Update Thursday: Poland sacked the very environment minister who hosts the talks, with the apparent intent to accelerate the fracking revolution and destroy the remainders of the Warsaw conference. The lame duck may still finish the COP meeting.
By Steve Goreham
Originally published in The Washington Times
The year 2013 has been a great year for global agriculture. Record world production of rice and healthy production of wheat and corn produced strong harvests across the world. These gains were achieved despite continuing predictions that world agricultural output is headed for a decline.
The US Department of Agriculture (USDA) reports that world rice harvests for 2012/2013 were a record 469 million metric tons. Corn and wheat harvests were also strong, following record harvests for both grains during the 2011/2012 season. The USDA is now projecting world record harvests for corn, wheat, and rice for 2013/2014.
These numbers cap a 50-year trend of remarkable growth in world grain production. Since 1960, global wheat and rice production has tripled, and corn production is almost five times higher.
For decades, doomsayers predicted that food production would fail to keep up with the needs of humanity. In 1972, Donella Meadows and others of the Massachusetts Institute of Technology published The Limits to Growth, which asked the question, “Do these rather dismal statistics mean that the limits of food production on the earth have already been reached?” Paul Ehrlich wrote in The End of Affluence in 1974, “Due to a combination of ignorance, greed and callousness, a situation has been created that could lead to a billion or more people starving to death.”
But Norman Borlaug’s development of disease-resistant, high-yield strains of wheat and rice had already revolutionized twentieth century agriculture. A few years before Meadows and Ehrlich warned about coming famines, Borlaug’s wheat and rice were introduced into Latin America and Asia with astounding results. Mexico’s wheat production soared six-fold by 1970 from levels in the 1940s. India’s wheat production jumped from a huge deficit in 1965 to a surplus only five years later.
Food production continues to grow faster than population. Data from the Food and Agriculture Organization (FAO) of the United Nations shows a 30 percent gain in the per capita agricultural production index from 1980 to 2010. World citizens have access to more grain, meat, dairy products, and fruits and vegetables. Even fish production is climbing with large gains in aquaculture fish farming.
The increased availability of food reduced the undernourished portion of the world’s population from 18.6 percent in 1990 to 12.5 percent in 2010, according to the FAO. A total of 868 million people are still classified as undernourished.
Today’s leading agriculture alarmists are proponents of the ideology of Climatism, the belief that man-made greenhouse gases are destroying Earth’s climate.
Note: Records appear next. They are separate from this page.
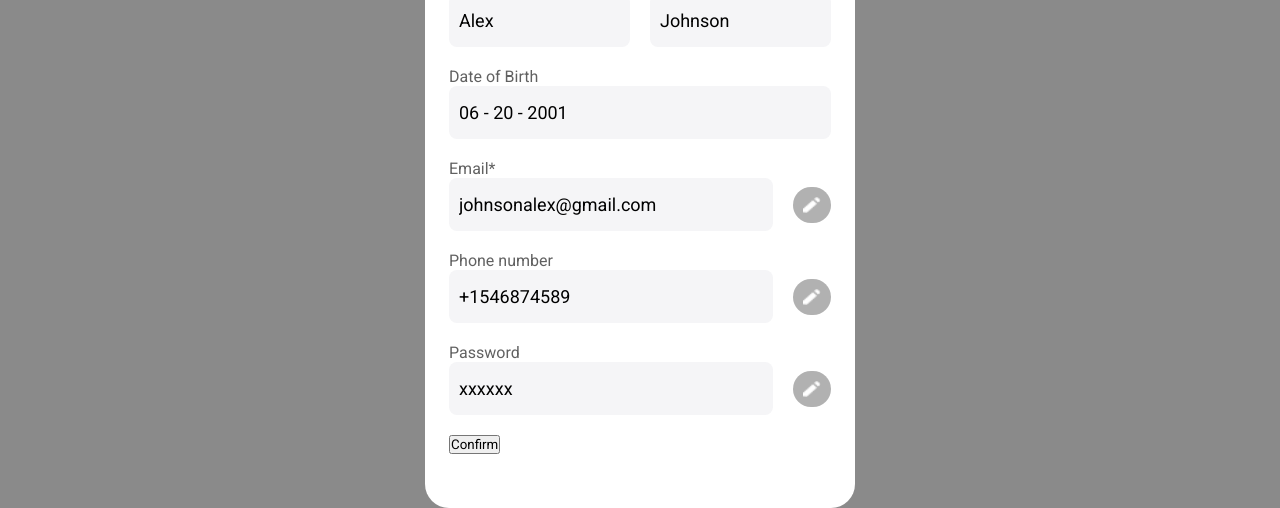
Repository: AytacSafarova/Task-figma-ui
Page: index.html
These files come from the project's save history. The page is drawn as it stood at one moment and after a run of saves; the edit follows.
The browser window is 1280 px wide. The pictures show the part of the page from y = 300 to 808 px (the page is 808 px tall).

Above is the page before, as saved 2023-02-25 17:14:07.

### index.html
<html lang="en">
  <head>
    <meta charset="UTF-8" />
    <meta http-equiv="X-UA-Compatible" content="IE=edge" />
    <meta name="viewport" content="width=device-width, initial-scale=1.0" />
    <link rel="stylesheet" href="./index.css" />
    <title>Document</title>
  </head>
  <body>
    <div class="container">
      <header>
        <svg
          xmlns="http://www.w3.org/2000/svg"
          width="50"
          height="50"
          fill="white"
          class="bi bi-arrow-left"
          viewBox="0 0 16 16"
        >
          <path
            fill-rule="evenodd"
            d="M15 8a.5.5 0 0 0-.5-.5H2.707l3.147-3.146a.5.5 0 1 0-.708-.708l-4 4a.5.5 0 0 0 0 .708l4 4a.5.5 0 0 0 .708-.708L2.707 8.5H14.5A.5.5 0 0 0 15 8z"
          />
        </svg>
        <div>
          <img
            class="avatar"
            src="https://s3-alpha-sig.figma.com/img/2959/89d1/9399ddb7918787ce231f61f9f97ea15b?Expires=1678060800&Signature=C0xFk0h0GI2fI57mIl2Cuhcw9C9DeaDP8Xh22a-eODWN7iSqePwfoeLfXFsw~IB6Ese5ln8LiVrVlhaY3yw~d8Dm6ruKjnM3KalJKEl13uGPoxsW6VkIzsV~XGqpju7Iyb1xsyMSHtG8yI6VMWldnPCjpLq92sj6Axz7ZpRXlxPBoNRbvPcvU~Vd5l8kXx2V67k-gkfoVdUzlOFqDgxw~hcIze3XfzWbqXykXSXDit76bF9ITX6K0DEPn6dScwHg04R4zd5oQMKrY6wMr5HT8-IYTkAgJ6ccXmgX1W4cQ6nlwhDqtiKcVc9BA8viMZhZ9Cu2cURa-73BLVnzPjvjhw__&Key-Pair-Id=APKAQ4GOSFWCVNEHN3O4"
            alt=""
          />
          <div class="circle">
            <img class="vector" src="./images/Vector (1).svg" alt="" />
          </div>
        </div>
        <h1>Alex Johnson</h1>
      </header>
      <form action="">
        <div class="form_title collaj">
          <div class="name">
            <label> First Name </label>

            <input type="text" value="Alex" name="name" />
          </div>
          <div>
            <label> Last Name </label>

            <input type="text" value="Johnson" name="name" />
          </div>
        </div>
        <div class="collaj">
          <label> Date of Birth </label>

          <input type="text" value="06 - 20 - 2001" name="name" />
        </div>
        <div class="collaj">


                <div class="inputLabel collaj">
            <label> Email* </label>
            <div class="iconCollaj">

            <input type="email" value="johnsonalex@gmail.com" name="name" />
        <div class="circle">
            <img class="vector" src="./images/Vector.png" alt="" />
          </div>
          </div>
        </div>

        <div class="inputLabel collaj">
            <label> Phone number </label>
            <div class="iconCollaj">

            <input type="text" value="+1546874589" name="name" />
        <div class="circle">
            <img class="vector" src="./images/Vector.png" alt="" />
          </div>
          </div>
        </div>

        <div class="inputLabel collaj">
            <label> Password </label>
            <div class="iconCollaj">

            <input type="email" value="xxxxxx" name="name" />
        <div class="circle">
            <img class="vector" src="./images/Vector.png" alt="" />
          </div>
          </div>
        </div>
<button type="submit">Confirm</button>

      </form>
    </div>
  </body>
</html>

### index.css
@import url("https://fonts.googleapis.com/css2?family=Roboto:wght@500&display=swap");
@import url('https://fonts.googleapis.com/css2?family=Roboto:wght@400;500&display=swap');
* {
  margin: 0;
  padding: 0;
  box-sizing: border-box;
  font-family: Roboto;
}

body {
  background-color: #8a8a8a;
}
.container {
  width: 430px;
  height: 300px;
  margin: auto;
  border-radius: 24px;
  background: url("https://s3-alpha-sig.figma.com/img/57b8/21bf/6524281b206b72b0a1e17ab08fcf408b?Expires=1678060800&Signature=dZr-K2lwCE5Ckigf8QIxtUhl4TSk0ueejeN7rzCABBnDdToaoYx6nvx2pfkPRKs3~RrBl3GVAyqyEErQNYz-m44bJhV8wbvuoMJ49wxPzzn9-0Sgw35hLz0NSfZkSt4I9YBHM~4CtEH9RewWUhYXG7wU~Q673cPwz~8AbHmEhhuf-W5gD7fRQ91oeiRSaWbOoqbtEVegcvQSyFqxg~x0XWy320~T2FflFitpdu8m3Dna8qcPfX-R6h4CRemO9pB3ltmRu5sw~9qQqcKZLnXpAYFp~rEi~s35MusP6q3sR1inW15SvQsk31uTd5wMDaGITWMuBbP8cCNfFlhLJKeYrA__&Key-Pair-Id=APKAQ4GOSFWCVNEHN3O4");
}
header {
  padding-top: 37px;
  padding-left: 10px;
}
.avatar {
  width: 90px;
  height: 90px;
  border-radius: 50%;
  object-fit: fill;
}
.circle {
  width: 37.95px;
  height: 36px;

  border-radius: 24px;
  padding: 10px;
  background-color: #b1b1b1;
}
.vector {
  width: 17.95px;
  height: 16px;
}
h1 {
  font-family: Roboto;
  font-size: 24px;
  line-height: 28px;
  letter-spacing: 1%;
  color: #ffffff;
  text-align: center;
}
form {
  padding: 34px 24px ;
  background-color: #ffffff;
  border-radius: 24px;
}
.form_title{
    display: flex;
}
.form_title input{
    width: 181px;
    height: 53px;
}
input {
  background-color: #f5f5f7;
 width: 100%;
  padding-top: 16px;
  padding-bottom: 16px;
padding-left: 10px;
  border: none;
  border-radius: 8px;
  font-weight: 400;
  color: #000000
  ;
  font-size: 18px;
}
label{
    display: block;
    color: #616161
    ;
}
.name{
    margin-right: 20px;
}
.collaj{
    margin-bottom: 20px;
}
.iconCollaj{
    display: flex;
}
.iconCollaj .circle{
    margin: auto;
    margin-left: 20px;
}
.inputLabel input{
    Width:
337px;
Height:
53px;
}

After the next 2 saves:
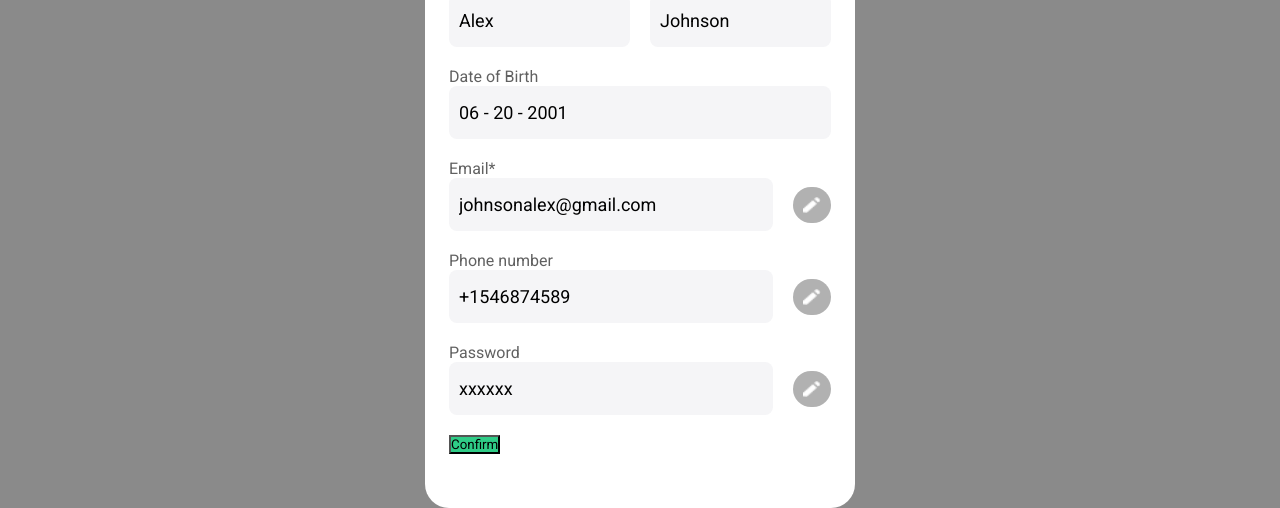
The 2 saves are shown as one change because they came seconds apart.
The last was saved 20 s later.
--- a/index.css
+++ b/index.css
@@ -96,3 +96,8 @@ label{
 Height:
 53px;
 }
+
+button{
+    background-color: #2FCC87
+    ;
+}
Earlier this month, a leaked draft report from Working Group II of the Intergovernmental Panel on Climate Change predicted that man-made climate change would reduce global agricultural production yields by up to two percent per decade throughout the twenty-first century.
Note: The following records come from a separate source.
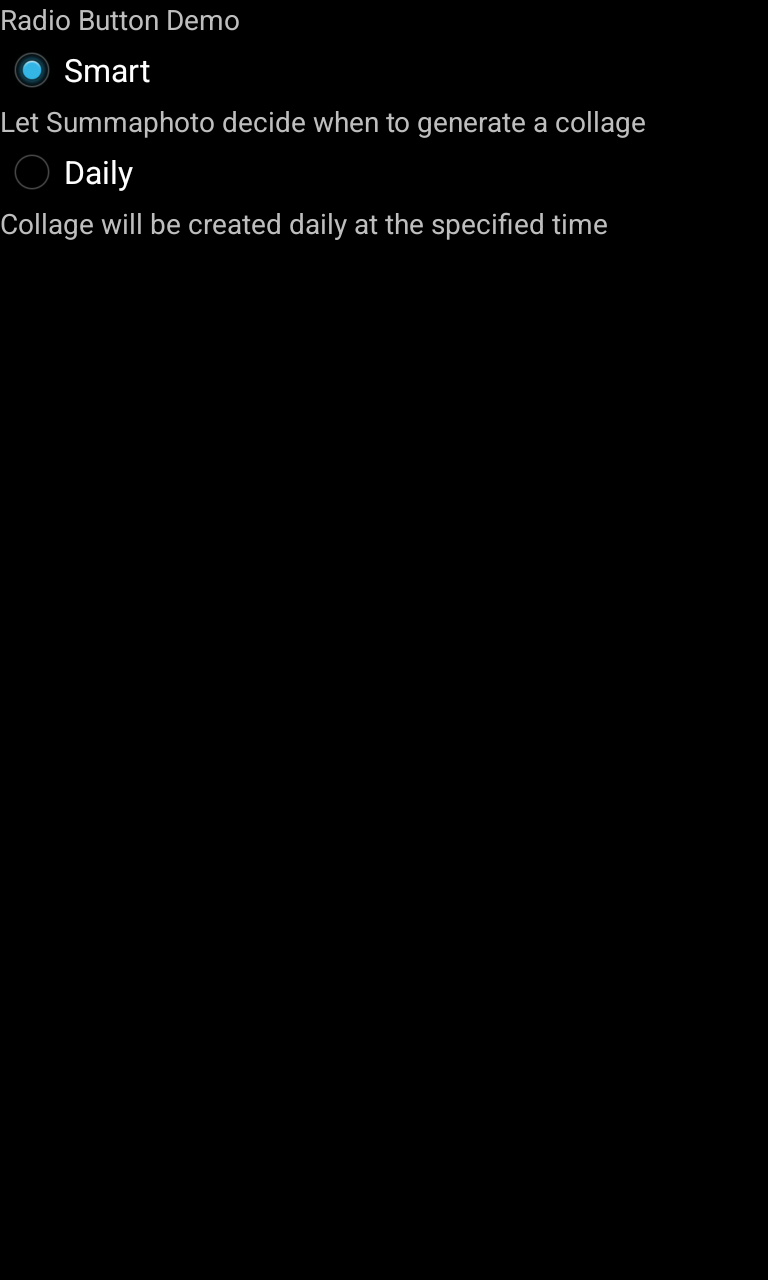
Repository: ulugbekjs/SummaPhoto
Layout: Workshop/res/layout/activity_settings.xml
The author's editor kept a copy of each file at every save. The layout is drawn from the files as they stood at one save, then again after a run of saves.
It is drawn on a 768 x 1280 px phone screen (xhdpi) without system bars, with theme SummaPhotoTheme; the app's code is not run.

Above is the layout before, as saved 2013-08-12 12:05:26.

### Workshop/res/layout/activity_settings.xml
<LinearLayout xmlns:android="http://schemas.android.com/apk/res/android"
    xmlns:tools="http://schemas.android.com/tools"
    android:layout_width="match_parent"
    android:layout_height="match_parent"
    android:orientation="vertical"
    tools:context=".SettingsActivity" >

    <TextView
        android:layout_width="wrap_content"
        android:layout_height="wrap_content"
        android:text="Radio Button Demo" />

    android:layout_width="fill_parent"
    android:layout_height="1dp"
    android:background="@android:color/darker_gray"/>

    <RadioGroup
        android:id="@+id/radioMode"
        android:layout_width="wrap_content"
        android:layout_height="wrap_content" >

        <RadioButton
            android:id="@+id/radioSmart"
            android:layout_width="wrap_content"
            android:layout_height="wrap_content"
            android:checked="true"
            android:text="@string/Smart" />

        <TextView android:text="@string/SmartDescription" />

        <RadioButton
            android:id="@+id/radioDaily"
            android:layout_width="wrap_content"
            android:layout_height="wrap_content"
            android:text="@string/Daily" />

        <TextView android:text="@string/DailyDescription" />
    </RadioGroup>

</LinearLayout>

### Workshop/res/values-v11/themes.xml
<?xml version="1.0" encoding="utf-8"?>
<resources>
     <style name="SummaPhotoTheme" parent="@android:style/Theme.Holo">
        <!-- Any customizations for your app running on 3.0+ devices here -->
    </style>
</resources>

### Workshop/res/values-v14/themes.xml
<?xml version="1.0" encoding="utf-8"?>
<resources>
    <style name="SummaPhotoTheme" parent="@android:style/Theme.Holo.NoActionBar.Fullscreen">
        <!-- Any customizations for your app running on 4.0+ devices here -->
    </style>
</resources>

### Workshop/res/values/themes.xml
<?xml version="1.0" encoding="utf-8"?>
<resources>
     <style name="SummaPhotoTheme" parent="@android:style/Theme.Dark.NoTitleBar">
        <!-- Any customizations for your app running on pre-3.0 devices here -->
    </style>
</resources>

### Workshop/res/values/strings.xml
<?xml version="1.0" encoding="utf-8"?>
<resources>

    <string name="app_name">Aworkshop</string>
    <string name="action_settings">Settings</string>
    <string name="hello_world">Hello world!</string>
    <string name="title_activity_settings">SettingsActivity</string>
    <string name="Smart">Smart</string>
    <string name="Daily">Daily</string>
    <string name="SmartDescription">Let Summaphoto decide when to generate a collage</string>
    <string name="DailyDescription">Collage will be created daily at the specified time</string>
    <string name="Mode">Mode</string>

</resources>

Loaded but not shown: Workshop/res/values/dimens.xml (common file)

After the next 2 saves:
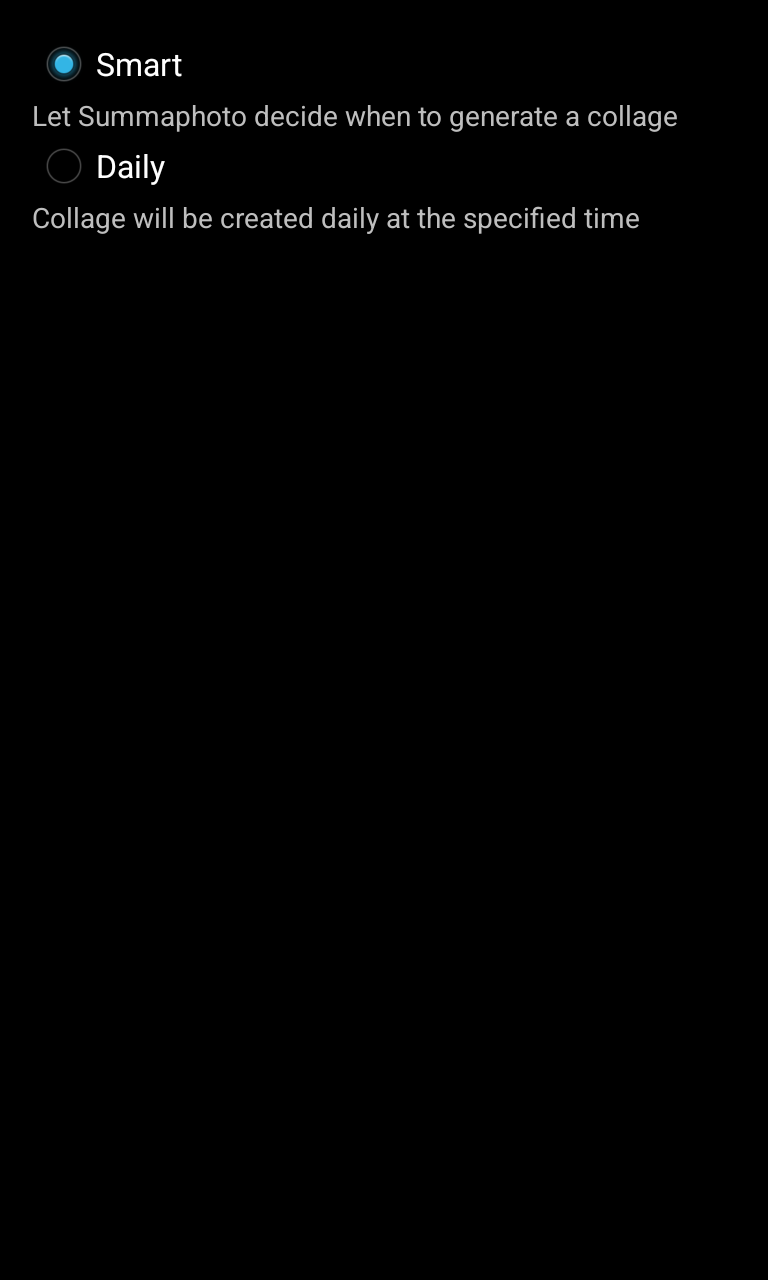
The 2 saves are shown as one change because 1 did not build or start.
The last was saved 21 s later.
--- a/Workshop/res/layout/activity_settings.xml
+++ b/Workshop/res/layout/activity_settings.xml
@@ -1,18 +1,12 @@
-<LinearLayout xmlns:android="http://schemas.android.com/apk/res/android"
+<RelativeLayout xmlns:android="http://schemas.android.com/apk/res/android"
     xmlns:tools="http://schemas.android.com/tools"
     android:layout_width="match_parent"
     android:layout_height="match_parent"
-    android:orientation="vertical"
+    android:paddingBottom="@dimen/activity_vertical_margin"
+    android:paddingLeft="@dimen/activity_horizontal_margin"
+    android:paddingRight="@dimen/activity_horizontal_margin"
+    android:paddingTop="@dimen/activity_vertical_margin"
     tools:context=".SettingsActivity" >
-
-    <TextView
-        android:layout_width="wrap_content"
-        android:layout_height="wrap_content"
-        android:text="Radio Button Demo" />
-
-    android:layout_width="fill_parent"
-    android:layout_height="1dp"
-    android:background="@android:color/darker_gray"/>
 
     <RadioGroup
         android:id="@+id/radioMode"
@@ -37,4 +31,4 @@
         <TextView android:text="@string/DailyDescription" />
     </RadioGroup>
 
-</LinearLayout>
+</RelativeLayout>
Lester Brown’s Earth Policy Institute has long been a predictor of agricultural collapse. His website states, “...climate change is heightening the likelihood of weather extremes, like heat waves, droughts, and flooding, that can so easily decimate harvests.” Even the USDA warns that man-made climate change threatens US agriculture.
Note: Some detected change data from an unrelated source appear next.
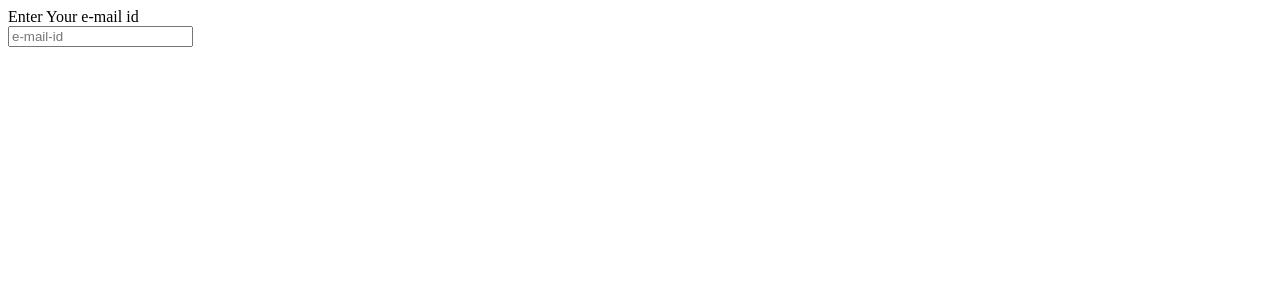
Repository: sauran/SapientTraining
Page: DemoProject/WebContent/passwordrecovery.html
These files come from the project's save history. The page is drawn as it stood at one moment and after the next save; the edit follows.
The browser window is 1280 px wide. The pictures show the whole page.

Above is the page before, as saved 2015-09-15 09:29:44.

### DemoProject/WebContent/passwordrecovery.html
<!DOCTYPE html>
<html>
<head>
<meta charset="ISO-8859-1">
<title>Password Recovery</title>
</head>
<body>

Enter Your e-mail id<br>
<input type = "text" placeholder = "e-mail-id"><br>


</body>
</html>

After the next save:
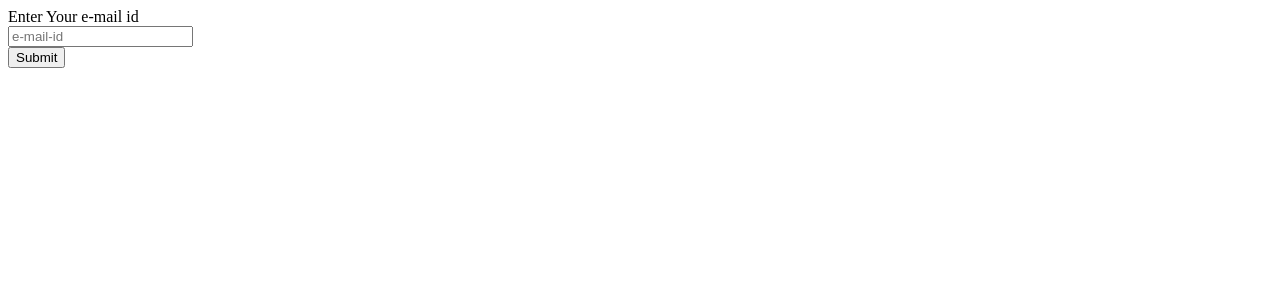
Saved 3 min 13 s later.
--- a/DemoProject/WebContent/passwordrecovery.html
+++ b/DemoProject/WebContent/passwordrecovery.html
@@ -8,6 +8,7 @@
 
 Enter Your e-mail id<br>
 <input type = "text" placeholder = "e-mail-id"><br>
+<input type ="submit" name= "submit">
 
 
 </body>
Yet, one must wonder when the climate-damaging effects on agriculture will appear. The IPCC states that 1983-2012 was likely the warmest 30-year period in the Northern Hemisphere of the last 1,400 years. Certainly we should have seen some negative agricultural impact by now?
Maybe rising agricultural production is like rising polar bear populations (at record highs) - the decline begins tomorrow.
Steve Goreham is Executive Director of the Climate Science Coalition of America and author of the book The Mad, Mad, Mad World of Climatism: Mankind and Climate Change Mania.